The story has shades of all the recent gangster films like Pattiyal and Pudhupettai. However, while his contemporaries have chosen more modern locales with guns as the platform for gangster films, Sasi Kumar elects to take us back in time to the 1980s to tell his violent tale. It proves to be a very wise decision because that is what elevates Subramaniapuram above most other films. The authentic depiction of 80’s Madurai provides the best platform visually for such a movie with every aspect right from the slang to the dressing and especially the village locales being brought on screen vividly and wonderfully.

Another big difference between the aforementioned gangster movies and Subramaniapuram is the realization of the main protagonists. Pattiyal created a pair of gangsters that we neither cared for nor related with, while Pudhupettai chose to completely antagonize its gangster. In choosing three average Joes, Sasi Kumar has made it sure that we get connected with his heroes. The first half is largely responsible for this with scenes showing the friends looking out for each other and immediately coming to one another’s aid in case of trouble. This helps us empathize with them when they decide to take revenge for the wrongs that have been committed against them. A few dialogues also bring this to the forefront where we realize that this violent life was not one of their choosing and instead has been thrust upon them and they have to live with it if they want to survive in this brutal world.

With every other aspect of the movie falling into place perfectly, the biggest burden falls on the main actors to perform their roles well and while there are no screen-stealing performances, they do get the job done effectively. Jai shows that he still has a long way to go to reach the top with a mixed performance. He overdoes the smile in the romantic portions quite a bit and while his face isn’t suited for the role of the tough guy, he certainly produces a competent and believable performance in the second half. Sasi Kumar is as good on the screen as he is off it and comes out with a very strong performance as the guy with the soft heart inside the rough exterior. ‘Ganja’ Karuppu, whose comedy has been becoming stale recently, shows that there is more to him than just funny one-liners. Samudhirakkani’s solid performance plays a major role in realizing a truly detestable and manipulative villain. Swathi is mostly expected to look innocent with a shy smile which she provides adequately. However, a few scenes near the end of the second half show that she can emote quite well actually which is certainly heartening to see in a new heroine. The actors rounding out the group of friends also come up with decent performances and no member of the overall supporting cast is left wanting.
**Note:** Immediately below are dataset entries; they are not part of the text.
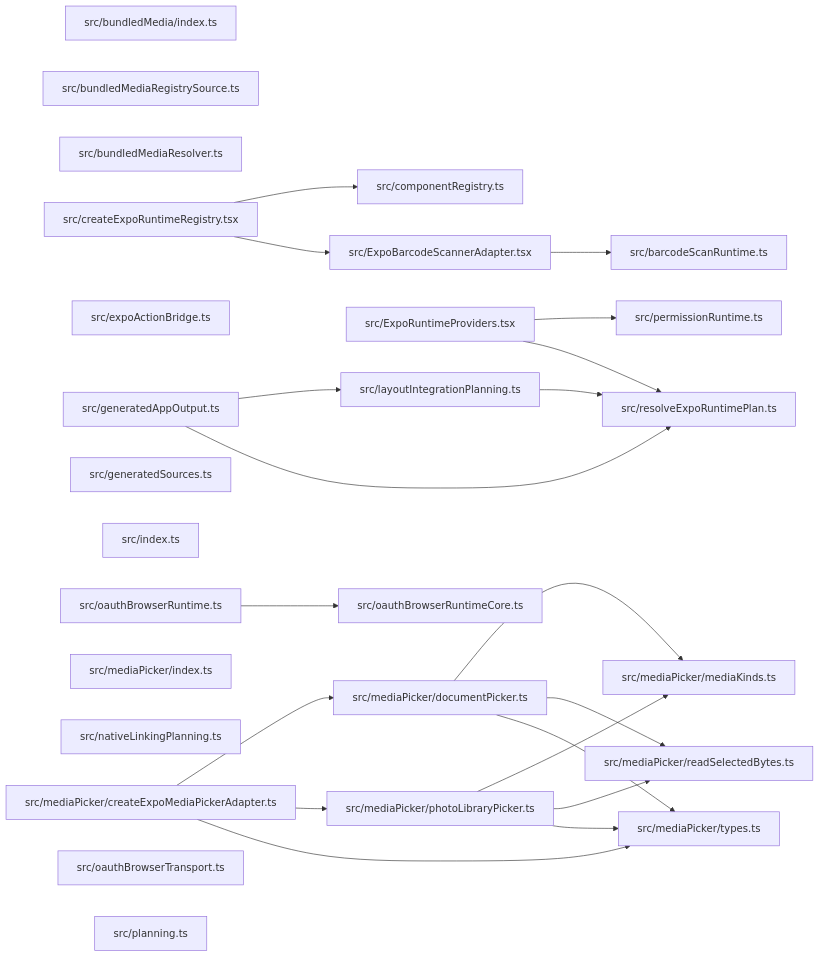
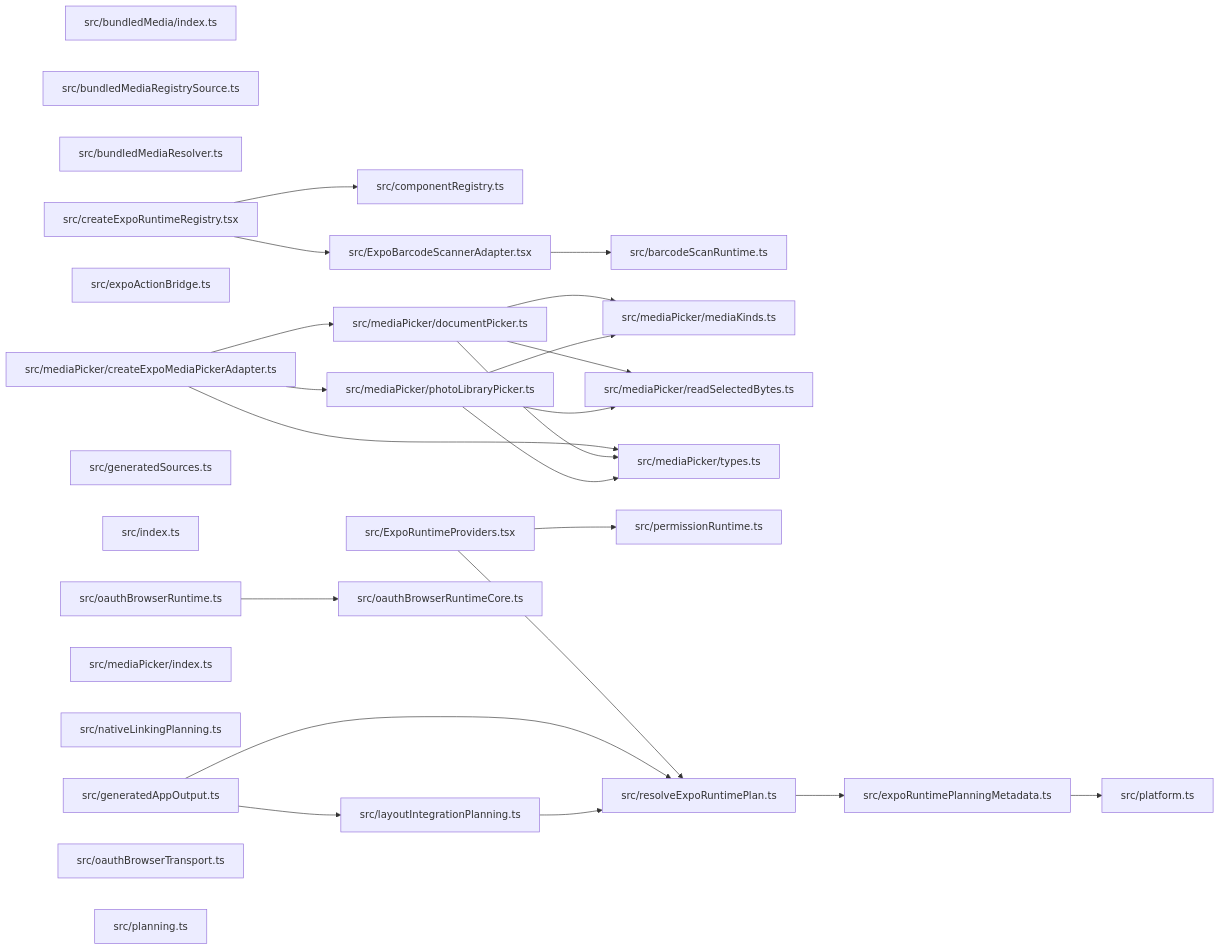
One commit to ankhorage/expo-runtime changed the diagram in paradox/diagrams/module-relationships.mmd. Above: the diagram before and after it, drawn with Mermaid. The commit also changed 46 other files, not shown here.

First line of the commit message:
feat: establish Expo 57 platform authority (#47)

```diff
--- a/paradox/diagrams/module-relationships.mmd
+++ b/paradox/diagrams/module-relationships.mmd
@@ -1,46 +1,50 @@
 graph LR
   module_src_barcodeScanRuntime_ts["src/barcodeScanRuntime.ts"]
   module_src_bundledMedia_index_ts["src/bundledMedia/index.ts"]
   module_src_bundledMediaRegistrySource_ts["src/bundledMediaRegistrySource.ts"]
   module_src_bundledMediaResolver_ts["src/bundledMediaResolver.ts"]
   module_src_componentRegistry_ts["src/componentRegistry.ts"]
   module_src_createExpoRuntimeRegistry_tsx["src/createExpoRuntimeRegistry.tsx"]
   module_src_expoActionBridge_ts["src/expoActionBridge.ts"]
   module_src_ExpoBarcodeScannerAdapter_tsx["src/ExpoBarcodeScannerAdapter.tsx"]
+  module_src_expoRuntimePlanningMetadata_ts["src/expoRuntimePlanningMetadata.ts"]
   module_src_ExpoRuntimeProviders_tsx["src/ExpoRuntimeProviders.tsx"]
   module_src_generatedAppOutput_ts["src/generatedAppOutput.ts"]
   module_src_generatedSources_ts["src/generatedSources.ts"]
   module_src_index_ts["src/index.ts"]
   module_src_layoutIntegrationPlanning_ts["src/layoutIntegrationPlanning.ts"]
   module_src_mediaPicker_createExpoMediaPickerAdapter_ts["src/mediaPicker/createExpoMediaPickerAdapter.ts"]
   module_src_mediaPicker_documentPicker_ts["src/mediaPicker/documentPicker.ts"]
   module_src_mediaPicker_index_ts["src/mediaPicker/index.ts"]
   module_src_mediaPicker_mediaKinds_ts["src/mediaPicker/mediaKinds.ts"]
   module_src_mediaPicker_photoLibraryPicker_ts["src/mediaPicker/photoLibraryPicker.ts"]
   module_src_mediaPicker_readSelectedBytes_ts["src/mediaPicker/readSelectedBytes.ts"]
   module_src_mediaPicker_types_ts["src/mediaPicker/types.ts"]
   module_src_nativeLinkingPlanning_ts["src/nativeLinkingPlanning.ts"]
   module_src_oauthBrowserRuntime_ts["src/oauthBrowserRuntime.ts"]
   module_src_oauthBrowserRuntimeCore_ts["src/oauthBrowserRuntimeCore.ts"]
   module_src_oauthBrowserTransport_ts["src/oauthBrowserTransport.ts"]
   module_src_permissionRuntime_ts["src/permissionRuntime.ts"]
   module_src_planning_ts["src/planning.ts"]
+  module_src_platform_ts["src/platform.ts"]
   module_src_resolveExpoRuntimePlan_ts["src/resolveExpoRuntimePlan.ts"]
   module_src_createExpoRuntimeRegistry_tsx --> module_src_componentRegistry_ts
   module_src_createExpoRuntimeRegistry_tsx --> module_src_ExpoBarcodeScannerAdapter_tsx
   module_src_ExpoBarcodeScannerAdapter_tsx --> module_src_barcodeScanRuntime_ts
+  module_src_expoRuntimePlanningMetadata_ts --> module_src_platform_ts
   module_src_ExpoRuntimeProviders_tsx --> module_src_permissionRuntime_ts
   module_src_ExpoRuntimeProviders_tsx --> module_src_resolveExpoRuntimePlan_ts
   module_src_generatedAppOutput_ts --> module_src_layoutIntegrationPlanning_ts
   module_src_generatedAppOutput_ts --> module_src_resolveExpoRuntimePlan_ts
   module_src_layoutIntegrationPlanning_ts --> module_src_resolveExpoRuntimePlan_ts
   module_src_mediaPicker_createExpoMediaPickerAdapter_ts --> module_src_mediaPicker_documentPicker_ts
   module_src_mediaPicker_createExpoMediaPickerAdapter_ts --> module_src_mediaPicker_photoLibraryPicker_ts
   module_src_mediaPicker_createExpoMediaPickerAdapter_ts --> module_src_mediaPicker_types_ts
   module_src_mediaPicker_documentPicker_ts --> module_src_mediaPicker_mediaKinds_ts
   module_src_mediaPicker_documentPicker_ts --> module_src_mediaPicker_readSelectedBytes_ts
   module_src_mediaPicker_documentPicker_ts --> module_src_mediaPicker_types_ts
   module_src_mediaPicker_photoLibraryPicker_ts --> module_src_mediaPicker_mediaKinds_ts
   module_src_mediaPicker_photoLibraryPicker_ts --> module_src_mediaPicker_readSelectedBytes_ts
   module_src_mediaPicker_photoLibraryPicker_ts --> module_src_mediaPicker_types_ts
   module_src_oauthBrowserRuntime_ts --> module_src_oauthBrowserRuntimeCore_ts
+  module_src_resolveExpoRuntimePlan_ts --> module_src_expoRuntimePlanningMetadata_ts
```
The off-screen crew (which contains quite a number of new names) provides wonderful support to Sasi Kumar. Cinematographer Kadhir with his effective usage of natural lighting for most of the movie is largely responsible for bringing the 1980s world to life before our eyes. Some newcomers in the form of costume designer K. Natarajan and Art Director B. Rembon are also critical in preserving the overall 80s feel of the movie and are certainly ones to watch out for in the future. Debutante music director James Vasanthan delivers one of the best melodies of recent times in Kangal Irandaal… and the picturization on Jai and Swathi with scenes accompanying the lyrics does not disappoint. Kadhal Siluvayil… contains some good lyrics toying with one’s belief in love and plays right after Jai has been imprisoned. The background score is responsible for elevating the effectiveness of the scene during many places.

In this present day where almost every movie that releases contains some well-known Tamil cinema cliché, it is surprising to note that this film almost contains none and is probably the better for it. With its unflinching portrayal of violence, wonderfully realized characters, strong lead performances and great support from the entire crew, Subramaniapuram is the best movie of the year so far and is worth a watch for anyone who likes entertaining and engrossing cinema.